Each line that contains "empty" needs to be copied from the listing.
= = = = =
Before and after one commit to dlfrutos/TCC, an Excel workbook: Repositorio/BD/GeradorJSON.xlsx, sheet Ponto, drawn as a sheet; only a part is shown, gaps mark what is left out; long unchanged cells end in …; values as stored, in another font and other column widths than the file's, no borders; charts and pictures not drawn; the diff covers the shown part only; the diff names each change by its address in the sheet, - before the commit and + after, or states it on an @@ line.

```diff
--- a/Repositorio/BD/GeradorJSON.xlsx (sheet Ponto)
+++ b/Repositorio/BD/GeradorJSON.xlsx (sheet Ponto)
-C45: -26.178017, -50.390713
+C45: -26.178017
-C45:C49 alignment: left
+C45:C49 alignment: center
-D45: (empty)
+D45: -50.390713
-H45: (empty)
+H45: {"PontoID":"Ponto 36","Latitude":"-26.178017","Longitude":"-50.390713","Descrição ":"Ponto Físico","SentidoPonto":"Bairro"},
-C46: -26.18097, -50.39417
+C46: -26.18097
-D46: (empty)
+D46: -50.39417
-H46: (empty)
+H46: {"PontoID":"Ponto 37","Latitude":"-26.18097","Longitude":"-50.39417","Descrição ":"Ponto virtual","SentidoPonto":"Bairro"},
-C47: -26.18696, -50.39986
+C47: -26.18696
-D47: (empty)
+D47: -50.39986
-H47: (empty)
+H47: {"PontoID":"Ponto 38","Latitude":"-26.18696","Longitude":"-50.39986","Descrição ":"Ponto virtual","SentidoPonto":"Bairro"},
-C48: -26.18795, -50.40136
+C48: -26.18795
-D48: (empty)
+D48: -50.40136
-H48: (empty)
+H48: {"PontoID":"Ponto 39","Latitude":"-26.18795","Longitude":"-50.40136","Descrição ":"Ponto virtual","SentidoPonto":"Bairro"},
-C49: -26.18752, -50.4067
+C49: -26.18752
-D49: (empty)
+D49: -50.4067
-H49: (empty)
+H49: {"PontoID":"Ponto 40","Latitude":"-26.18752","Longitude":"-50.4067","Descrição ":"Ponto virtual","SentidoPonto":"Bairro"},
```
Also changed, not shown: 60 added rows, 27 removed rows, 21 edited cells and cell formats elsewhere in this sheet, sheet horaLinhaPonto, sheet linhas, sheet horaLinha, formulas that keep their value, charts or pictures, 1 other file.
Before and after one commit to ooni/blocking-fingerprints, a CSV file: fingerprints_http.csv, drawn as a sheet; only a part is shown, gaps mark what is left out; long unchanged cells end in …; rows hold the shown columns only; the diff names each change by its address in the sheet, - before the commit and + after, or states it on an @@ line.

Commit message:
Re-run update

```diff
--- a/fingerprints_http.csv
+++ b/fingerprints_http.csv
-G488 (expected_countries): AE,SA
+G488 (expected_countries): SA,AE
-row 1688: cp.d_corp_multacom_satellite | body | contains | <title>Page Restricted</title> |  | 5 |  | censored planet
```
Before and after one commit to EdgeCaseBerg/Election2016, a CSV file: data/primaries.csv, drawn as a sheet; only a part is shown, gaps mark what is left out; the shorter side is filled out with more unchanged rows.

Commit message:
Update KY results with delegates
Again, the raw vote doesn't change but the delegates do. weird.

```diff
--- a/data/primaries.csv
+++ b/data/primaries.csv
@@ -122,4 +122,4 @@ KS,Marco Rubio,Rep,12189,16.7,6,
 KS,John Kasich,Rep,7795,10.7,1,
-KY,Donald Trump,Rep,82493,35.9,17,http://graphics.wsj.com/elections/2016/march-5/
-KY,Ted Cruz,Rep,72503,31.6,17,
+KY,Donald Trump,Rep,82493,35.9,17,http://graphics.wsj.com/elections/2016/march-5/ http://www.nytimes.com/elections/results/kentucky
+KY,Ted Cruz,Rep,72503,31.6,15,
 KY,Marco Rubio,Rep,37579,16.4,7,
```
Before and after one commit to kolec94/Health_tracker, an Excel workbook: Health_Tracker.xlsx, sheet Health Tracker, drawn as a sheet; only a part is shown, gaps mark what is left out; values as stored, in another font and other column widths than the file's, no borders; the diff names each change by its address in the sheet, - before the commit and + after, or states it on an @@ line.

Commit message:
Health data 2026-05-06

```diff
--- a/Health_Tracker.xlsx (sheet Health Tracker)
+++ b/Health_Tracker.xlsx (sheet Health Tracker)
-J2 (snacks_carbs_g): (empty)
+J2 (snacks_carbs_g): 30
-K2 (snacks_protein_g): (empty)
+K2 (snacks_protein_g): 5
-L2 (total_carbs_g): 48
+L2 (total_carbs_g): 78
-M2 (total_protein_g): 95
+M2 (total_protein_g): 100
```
= = = = =
# [RESPONSE AREA]
-D45: (empty)
-H45: (empty)
-D46: (empty)
-H46: (empty)
-D47: (empty)
-H47: (empty)
-D48: (empty)
-H48: (empty)
-D49: (empty)
-H49: (empty)
-J2 (snacks_carbs_g): (empty)
-K2 (snacks_protein_g): (empty)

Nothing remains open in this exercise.